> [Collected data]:
* * * * * * *
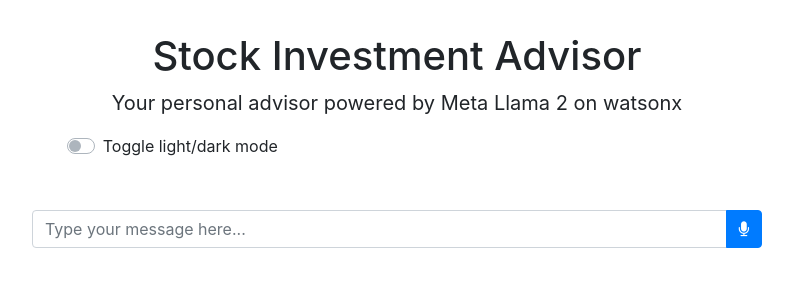
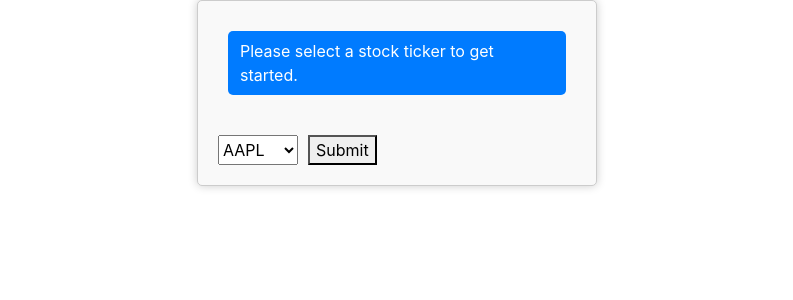
Before and after one commit to vicky-playground/langchain-finance, a Python web app: template templates/index.html in a window 1280 px wide. Shown: the top 300 px of the page, without its empty margins (243-1036 px from the left). Run offline with Jinja, Linux system fonts and the light colour scheme; the template is opened without the code that fills it, so the values that code supplies are empty; some libraries are stand-ins or nearby versions.

Commit message:
Update index.html

```diff
--- a/templates/index.html
+++ b/templates/index.html
@@ -17,62 +17,21 @@
         <script src="../static/script.js"></script>
       </head>
 <body>
-    <div class="container h-700">
-      <div class="row">
-        <div class="col-12" style="margin-top: 2rem">
-          <h1 class="text-center">Stock Investment Advisor</h1>
-          <p class="text-center" style="font-size: 20px">
-            Your personal advisor powered by Meta Llama 2 on watsonx
-          </p>
+    <div class="chat-container">
+        <div class="chat-messages" id="chatMessages">
+            <div class="bot-message initial-message">Please select a stock ticker to get started.</div>
         </div>
-        <div class="col-12 text-center d-flex justify-content-around">
-          <div class="custom-control custom-switch mb-3 d-inline-block">
-            <input
-              type="checkbox"
-              class="custom-control-input"
-              id="light-dark-mode-switch"
-            />
-            <label class="custom-control-label" for="light-dark-mode-switch"
-              >Toggle light/dark mode</label
-            >
-          </div>
-          <div class="d-inline-block">
+        <div class="input-container">
+            <select id="stockTickerSelect">
+                <option value="AAPL">AAPL</option>
+                <option value="GOOGL">GOOGL</option>
+                <option value="MSFT">MSFT</option>
+                <!-- Add more options as needed -->
+            </select>
+            <button id="submitButton">Submit</button>
         </div>
     </div>
-        <div class="col-12 col-md-8 mx-auto mb-4">
-          <div id="chat-window" class="p-3 h-700">
-            <div id="message-list"></div>
-            <div class="loading-animation my-loading">
-              <div class="loading-dots my-loading">
-                <div class="dot"></div>
-                <div class="dot"></div>
-                <div class="dot"></div>
-              </div>
-            </div>
-            <div class="loading-animation">
-              <div class="loading-dots">
-                <div class="dot"></div>
-                <div class="dot"></div>
-                <div class="dot"></div>
-              </div>
-            </div>
-          </div>
-          <div class="input-group mt-1">
-            <input
-              type="text"
-              id="message-input"
-              class="form-control"
-              placeholder="Type your message here..."
-            />
-            <div class="input-group-append">
-              <!-- <button id="send-button" class="btn btn-primary">Send</button> -->
-              <button id="send-button" class="btn btn-primary microphone">
-                <i class="fa fa-microphone"></i>
-              </button>
-            </div>
-          </div>
-        </div>
-      </div>
-    </div>
+
+    <script src="app.js"></script>
 </body>
 </html>
```
Lines whose indentation alone changed are shown as unchanged.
* * * * * * *
> [What you should do]: Return only the count of lines in the records that hold the word "inline".

> [Answer to this task]: 2